3) The rules of evidence state that one has committed discovery abuse if evidence is disposed of after someone "knew or should have known" that litigation was pending. Yes, attorneys many times make threats. Yes most of the time they are just talking noise. But don't kid yourself. A notice to preserve evidence *is* enforceable. The recipient ignores it at their own peril.

Comment: Re:Uninformed court? (Score 1) 181

If the plaintiff can't show that there was (not say that there probably was) evidence on the drive, then the court should bloody well assume there wasn't (assumption of innocence and all that nonsense....)

This is a civil case. "Innocent until proven guilty" does not apply. Instead the issue is one of "liable or not liable". Further it is not a binary yes / no but rather a percentage of fault scale. Subject to notable exceptions the Plaintiff must prove that the Defendant is liable via a preponderance of the evidence (51% or more).

Comment: Whew! (Score 0) 181

Thank goodness the judge doesn't understand technology or that defendant would have been screwed.
"Yes your honor, hard drives are merely mysterious magical containers of stuff with no alternative method of recovery."

From a tactical standpoint the defendant avoided default. Sure he may have saved himself from them seeing exactly what he had downloaded. However he isn't out of the woods yet as other sanctions are possible. For example the Plaintiff could secure jury instructions that the jury is to assume that there was pirated material on the drive. Or the judge could hand down discovery sanctions such as fines, limits on what discovery the Defendant can do, etc.
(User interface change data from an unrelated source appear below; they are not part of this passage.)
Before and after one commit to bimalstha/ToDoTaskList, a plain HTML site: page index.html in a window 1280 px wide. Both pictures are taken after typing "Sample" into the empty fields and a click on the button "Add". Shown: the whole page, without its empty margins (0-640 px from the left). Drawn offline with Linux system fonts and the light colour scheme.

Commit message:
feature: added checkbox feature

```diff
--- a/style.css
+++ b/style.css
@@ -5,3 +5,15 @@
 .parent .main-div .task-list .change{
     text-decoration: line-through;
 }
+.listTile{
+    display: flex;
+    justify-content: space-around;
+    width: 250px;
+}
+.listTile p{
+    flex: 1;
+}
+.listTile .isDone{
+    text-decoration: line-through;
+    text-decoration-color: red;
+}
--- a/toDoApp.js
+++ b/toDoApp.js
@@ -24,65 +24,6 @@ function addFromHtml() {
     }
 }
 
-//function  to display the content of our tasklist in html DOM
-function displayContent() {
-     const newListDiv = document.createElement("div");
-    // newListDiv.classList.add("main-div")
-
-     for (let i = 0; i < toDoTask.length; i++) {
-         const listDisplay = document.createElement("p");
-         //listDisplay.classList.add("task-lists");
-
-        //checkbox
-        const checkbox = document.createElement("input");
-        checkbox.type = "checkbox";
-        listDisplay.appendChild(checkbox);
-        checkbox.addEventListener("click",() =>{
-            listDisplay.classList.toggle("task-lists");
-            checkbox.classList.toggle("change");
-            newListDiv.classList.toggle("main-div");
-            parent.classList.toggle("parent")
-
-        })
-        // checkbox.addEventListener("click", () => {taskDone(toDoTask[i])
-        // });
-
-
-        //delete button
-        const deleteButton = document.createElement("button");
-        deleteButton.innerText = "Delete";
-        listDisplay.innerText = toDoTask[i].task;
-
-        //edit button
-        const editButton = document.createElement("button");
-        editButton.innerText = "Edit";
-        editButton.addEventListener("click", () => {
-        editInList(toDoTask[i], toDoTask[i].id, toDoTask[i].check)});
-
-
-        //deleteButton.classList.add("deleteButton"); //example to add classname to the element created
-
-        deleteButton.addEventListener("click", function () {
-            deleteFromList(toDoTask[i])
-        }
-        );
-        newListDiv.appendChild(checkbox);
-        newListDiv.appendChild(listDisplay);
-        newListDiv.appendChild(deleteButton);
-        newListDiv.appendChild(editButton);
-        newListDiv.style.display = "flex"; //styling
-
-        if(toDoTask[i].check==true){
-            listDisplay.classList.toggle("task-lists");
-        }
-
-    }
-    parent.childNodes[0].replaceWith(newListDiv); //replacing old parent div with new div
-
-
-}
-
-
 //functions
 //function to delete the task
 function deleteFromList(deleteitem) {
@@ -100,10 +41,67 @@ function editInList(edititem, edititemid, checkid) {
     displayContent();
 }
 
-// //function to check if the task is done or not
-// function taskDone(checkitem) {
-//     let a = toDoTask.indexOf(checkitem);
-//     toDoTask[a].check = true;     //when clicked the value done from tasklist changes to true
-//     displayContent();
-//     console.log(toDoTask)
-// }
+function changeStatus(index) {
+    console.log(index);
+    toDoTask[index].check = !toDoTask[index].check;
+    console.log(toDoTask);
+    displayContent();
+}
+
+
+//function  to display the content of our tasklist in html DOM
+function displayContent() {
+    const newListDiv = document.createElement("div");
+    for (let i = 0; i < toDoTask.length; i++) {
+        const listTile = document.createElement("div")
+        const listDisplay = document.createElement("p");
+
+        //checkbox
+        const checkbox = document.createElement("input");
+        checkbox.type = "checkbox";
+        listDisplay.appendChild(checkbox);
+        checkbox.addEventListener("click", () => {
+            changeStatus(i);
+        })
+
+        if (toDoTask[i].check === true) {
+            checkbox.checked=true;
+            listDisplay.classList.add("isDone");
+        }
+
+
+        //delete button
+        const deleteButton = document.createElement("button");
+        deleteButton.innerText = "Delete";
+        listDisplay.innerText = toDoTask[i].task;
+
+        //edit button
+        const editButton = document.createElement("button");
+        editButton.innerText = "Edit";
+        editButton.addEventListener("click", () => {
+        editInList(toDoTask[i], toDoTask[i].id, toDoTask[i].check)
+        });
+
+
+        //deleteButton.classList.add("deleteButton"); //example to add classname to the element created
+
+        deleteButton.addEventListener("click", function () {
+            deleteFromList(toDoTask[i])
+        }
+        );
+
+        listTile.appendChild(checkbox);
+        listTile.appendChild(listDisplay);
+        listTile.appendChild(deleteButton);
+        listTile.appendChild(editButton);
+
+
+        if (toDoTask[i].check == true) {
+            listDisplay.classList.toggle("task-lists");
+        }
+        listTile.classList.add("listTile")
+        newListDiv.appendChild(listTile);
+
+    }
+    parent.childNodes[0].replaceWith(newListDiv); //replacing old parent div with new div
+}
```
I would expect that the Plaintiffs will explore these avenues soon enough.

Disclaimer: IAAL.

Comment: It's situation specific (Score 1) 213

by doubledown00 (#45757073) Attached to: Ask Slashdot: Can Commercial Hardware Routers Be Trusted?
Start by evaluating what you have and whom you wish to keep it away from. If you have classified data that a national security apparatus wants, do what a poster up-thread suggested and keep it offline (also, stay the hell away from me). If your data is less sensitive, then evaluate your security posture using a multi-tiered approach. Assume all routers can be compromised and treat them as the first line of defense. Evaluate where you data sits (cloud based versus local) and how it is transferred (encrypted versus non). Evaluate your own work flows in determining how the data is potentially vulnerable.

You can build your own fortress unto yourself if you want to, but at the end of the day even if you're sharing with other fortress entities you will still end up having to send data across untrusted lines. Some of those lines are run by people who don't have your privacy interests at heart. So knowledge and common sense are still your best defenses.

Comment: Sure, if you do no real actual work. (Score 1) 453

by doubledown00 (#45595817) Attached to: The Desktop Is Dead, Long Live the Desktop!
When I can have multiple monitors going, with legal research on one screen and MS Word on the other, and am able to type text quickly with a reasonable keyboard......then I'll believe the desktop / laptop is dying.

Until then tablets and smart phones are for surfing the web, putzing around on facebook, and doing minor work tasks. Productivity is still the domain of the PC.

What good is a ticket to the good life, if you can't find the entrance?